2. Considering only research universities for undergraduate research. Students increasingly want hands-on learning experiences in college, and in part, that comes from working on research projects with faculty members. But too many students and their parents believe that the only way to work on research is to attend a research university — an R1 in the lingo of higher education — where faculty members and their research teams often secure the biggest federal grants from the National Institutes of Health, the National Science Foundation, or other federal agencies.

Don’t be fooled by the term “research university.” For the most part, undergraduates will never have a chance to work on those projects that bring so much prestige to the universities; those are reserved for graduate students. Undergraduates might not even meet those star professors because research universities also bring in a steady stream of graduate students to teach introductory undergraduate courses.

Undergraduate research is critical to success after college. Studies have found that project-based learning stimulates critical thinking, gives students a better understanding of what they learned from a lecture, and allows them to work in situations with uncertain results. But if you really want to work with faculty members on research projects, even in the sciences, you’re much better off going to a college that focuses on undergraduate education, like a small liberal-arts college.

3. Ignoring life after college when choosing a college. During the admissions process, many colleges will encourage you not to worry too much about your life after college. They will tell you that their curriculum prepares you for your fifth job and a lifetime of employment, not just your first job after college. But college can and should be about giving you a broad education and about arming you with the skills to land that first job.

Be sure the college you’re considering thinks of career development as a four-year journey, not just an office you visit the second semester of your senior year. Internships while in college are more critical than ever to securing a job after graduation. Ask colleges you’re considering about their internship or co-op programs and how and where students get such experiences.

Also ask about job placement figures and don’t just let them give you a generic figure that some 90 percent of their students are employed or in graduate school six months after they graduate.
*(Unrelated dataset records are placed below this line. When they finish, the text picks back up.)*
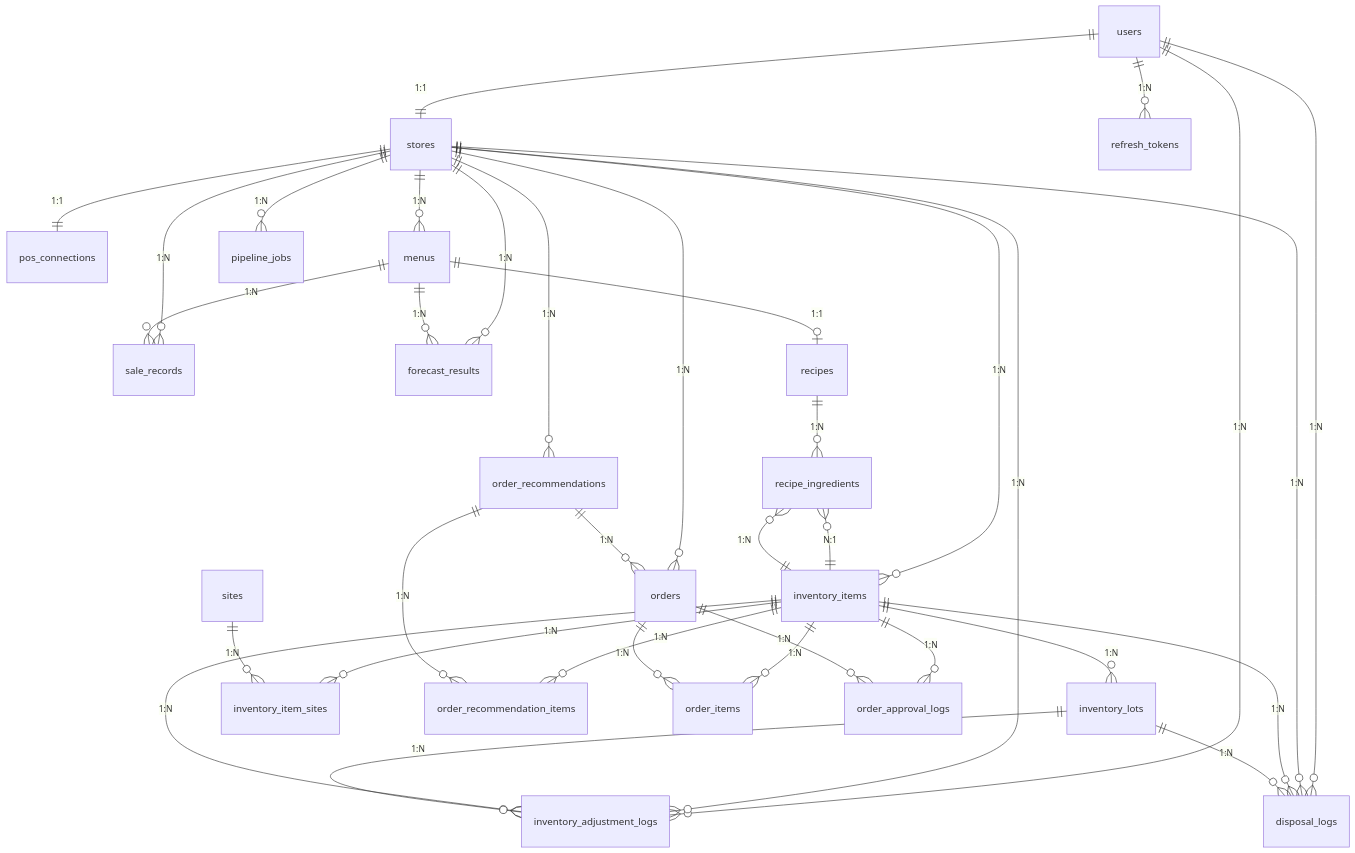
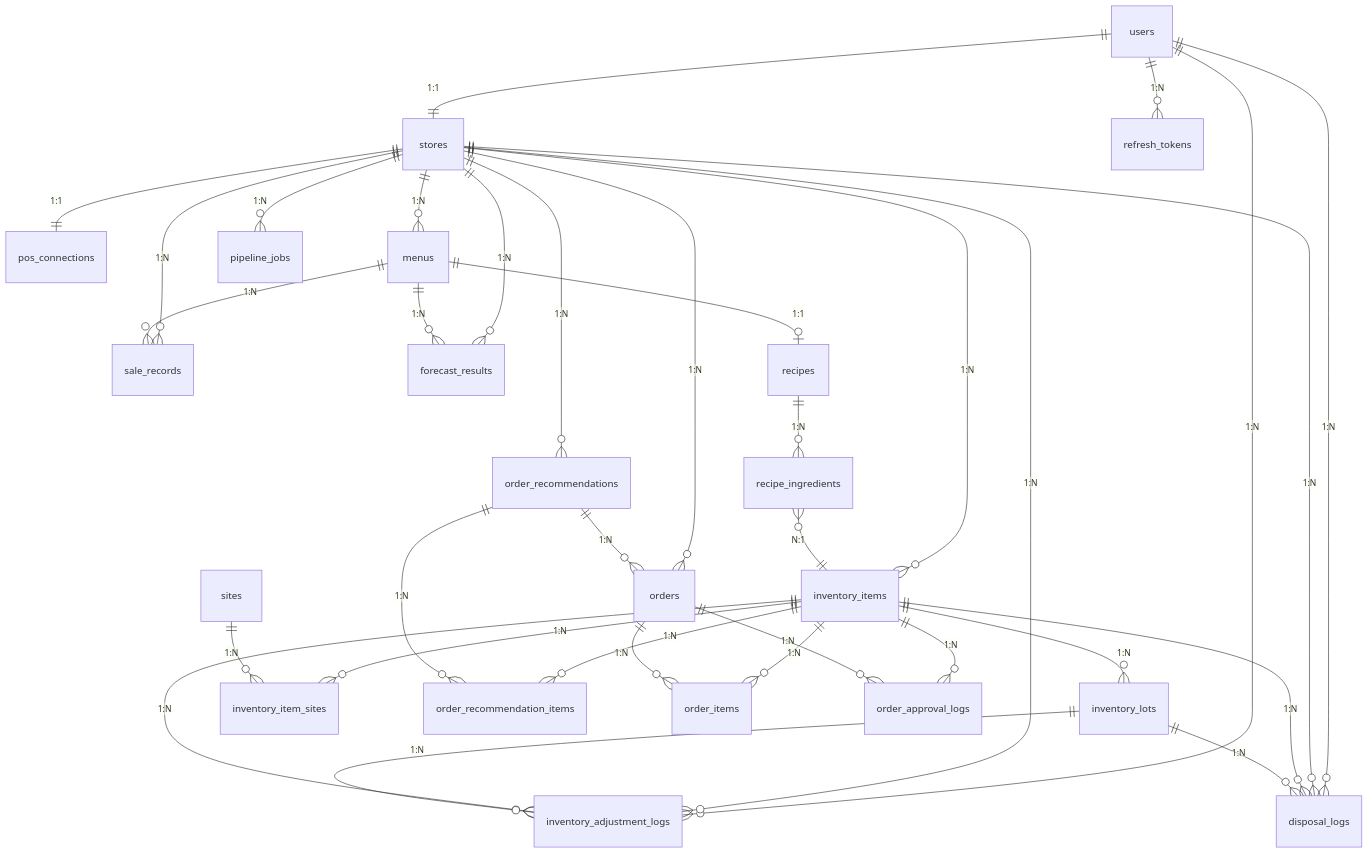
Before and after one commit to h-taek/CapstoneDesign_Sajura: the diagram in docs/04_database/erd.md, drawn with Mermaid. The commit also changed 11 other files, not shown here.

Commit message:
docs: update project documentation and architectural specifications across system design files

````diff
--- a/docs/04_database/erd.md
+++ b/docs/04_database/erd.md
@@ -22,37 +22,36 @@
 ```mermaid
 erDiagram
     users ||--|| stores : "1:1"
     users ||--o{ refresh_tokens : "1:N"
     users ||--o{ inventory_adjustment_logs : "1:N"
     users ||--o{ disposal_logs : "1:N"
     stores ||--|| pos_connections : "1:1"
     stores ||--o{ menus : "1:N"
     stores ||--o{ inventory_items : "1:N"
     stores ||--o{ inventory_adjustment_logs : "1:N"
     stores ||--o{ disposal_logs : "1:N"
     stores ||--o{ sale_records : "1:N"
     stores ||--o{ forecast_results : "1:N"
     stores ||--o{ order_recommendations : "1:N"
     stores ||--o{ orders : "1:N"
     stores ||--o{ pipeline_jobs : "1:N"
     menus ||--o| recipes : "1:1"
     menus ||--o{ sale_records : "1:N"
     menus ||--o{ forecast_results : "1:N"
     recipes ||--o{ recipe_ingredients : "1:N"
     recipe_ingredients }o--|| inventory_items : "N:1"
     inventory_items ||--o{ inventory_lots : "1:N"
     inventory_items ||--o{ inventory_adjustment_logs : "1:N"
     inventory_items ||--o{ disposal_logs : "1:N"
     inventory_items ||--o{ inventory_item_sites : "1:N"
-    inventory_items ||--o{ recipe_ingredients : "1:N"
     inventory_items ||--o{ order_recommendation_items : "1:N"
     inventory_items ||--o{ order_items : "1:N"
     inventory_items ||--o{ order_approval_logs : "1:N"
     inventory_lots ||--o{ disposal_logs : "1:N"
     inventory_lots ||--o{ inventory_adjustment_logs : "1:N"
     sites ||--o{ inventory_item_sites : "1:N"
     order_recommendations ||--o{ order_recommendation_items : "1:N"
     order_recommendations ||--o{ orders : "1:N"
     orders ||--o{ order_items : "1:N"
     orders ||--o{ order_approval_logs : "1:N"
 ```
````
Dig deeper into those statistics: How many graduates are employed full-time? How many are employed in their field of study? What’s the placement rate by major? If colleges can’t answer such questions, you might want to look elsewhere.

4. Getting your heart set on one place before the financial-aid offer. Several years ago, New York University, one of the most expensive institutions in the country, called several thousand prospective students who were accepted after they got their financial-aid offers. They focused on students who had a big gap between what NYU offered in aid and what the family was expected to pay. NYU essentially wanted to encourage the students to look elsewhere, because while the university might be a good academic fit, it wasn’t a good financial fit.

The calls had almost no impact on a student’s decision to enroll, and after a few years, NYU ended the outreach. Most parents didn’t want to disappoint their children. Instead of telling them to go to a less-expensive school, they encouraged their sons or daughters to take out bigger loans, or the parents took out loans themselves to help subsidize the degree.

Choosing a college is an emotional decision for most teenagers, and they don’t know the cold-blooded financial reality until it’s too late, usually after they begin paying their student loans. But if students have several choices at various price points, they are better able to figure out which one is the best academic fit and the best financial fit when it comes time to make a decision.

The college admissions process flies by, and for parents, you might only do it once or twice in your lifetime. But don’t let that be an excuse not to be an informed consumer.